Not every dog has its day when it comes to completing the CIA's rigorous training program for explosives-detecting K9s. The US Central Intelligence Agency posted a fascinating flood of tweets Wednesday tracing the story of Lulu, a black lab participating in the fall 2017 "puppy class" for bomb-sniffing dogs. Spoiler: Lulu flunked out.
When dogs have bad days at school, the CIA looks for a reason why, citing food allergies or boredom as potential issues. For Lulu, it went deeper than that. "Lulu was no longer interested in searching for explosives. Even when they could motivate her with food and play to search, she was clearly not enjoying herself any longer," the CIA notes in a "pupdate."
Lulu's story gives us some fascinating insight into the CIA's dog-training program. The CIA says its K9 Corps is "the first line of defense against explosive threats to Agency personnel and buildings at Headquarters and abroad." The dogs are also on-call at all times to help other law enforcement groups.
The agency described the decision to drop Lulu from the program as "extremely difficult."
Lulu's tale then takes a delightful turn. She may not be cut out to be a bomb-sniffing K9, but she is destined for a life of luxury as a family pet. The CIA gave Lulu's handler the chance to adopt her and he did. The CIA reports Lulu is now playing with her handler's kids and sniffing for bunnies and squirrels in the yard instead of ferreting out explosives.
The journey of Lulu, the bomb-sniffing dog who didn't want to sniff for bombs, is reminiscent of the children's book "The Story of Ferdinand," about a bull who would rather smell flowers than fight.
The CIA's Twitter stream on Wednesday included a dozen photos of Lulu, including one of Lulu relaxing on the carpet in her new home:
Lulu's handler will get a new dog to train. You can follow all the furry drama through the CIA's Puppy Class page, where you can meet the other recruits and get a peek at their work regimen.

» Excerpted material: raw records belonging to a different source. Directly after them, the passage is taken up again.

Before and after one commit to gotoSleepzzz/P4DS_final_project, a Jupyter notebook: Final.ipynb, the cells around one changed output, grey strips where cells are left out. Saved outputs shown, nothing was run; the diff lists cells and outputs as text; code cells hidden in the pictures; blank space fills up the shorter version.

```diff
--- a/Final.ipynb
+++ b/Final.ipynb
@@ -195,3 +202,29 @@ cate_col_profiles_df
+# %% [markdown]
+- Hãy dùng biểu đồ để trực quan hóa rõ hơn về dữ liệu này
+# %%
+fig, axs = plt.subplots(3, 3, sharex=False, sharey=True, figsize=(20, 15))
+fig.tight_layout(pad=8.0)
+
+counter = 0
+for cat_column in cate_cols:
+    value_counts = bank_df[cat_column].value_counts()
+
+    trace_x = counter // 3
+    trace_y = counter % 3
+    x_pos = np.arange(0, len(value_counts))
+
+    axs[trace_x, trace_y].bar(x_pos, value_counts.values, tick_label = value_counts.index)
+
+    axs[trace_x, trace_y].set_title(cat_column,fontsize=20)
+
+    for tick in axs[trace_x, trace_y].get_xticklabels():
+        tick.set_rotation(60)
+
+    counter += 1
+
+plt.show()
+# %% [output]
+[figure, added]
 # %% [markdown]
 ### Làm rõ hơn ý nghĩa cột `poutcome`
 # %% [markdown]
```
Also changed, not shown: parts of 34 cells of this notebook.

The Smartest Stuff: Innovators are thinking up new ways to make you, and the things around you, smarter.
CNET Magazine: Check out a sample of the stories in CNET's newsstand edition.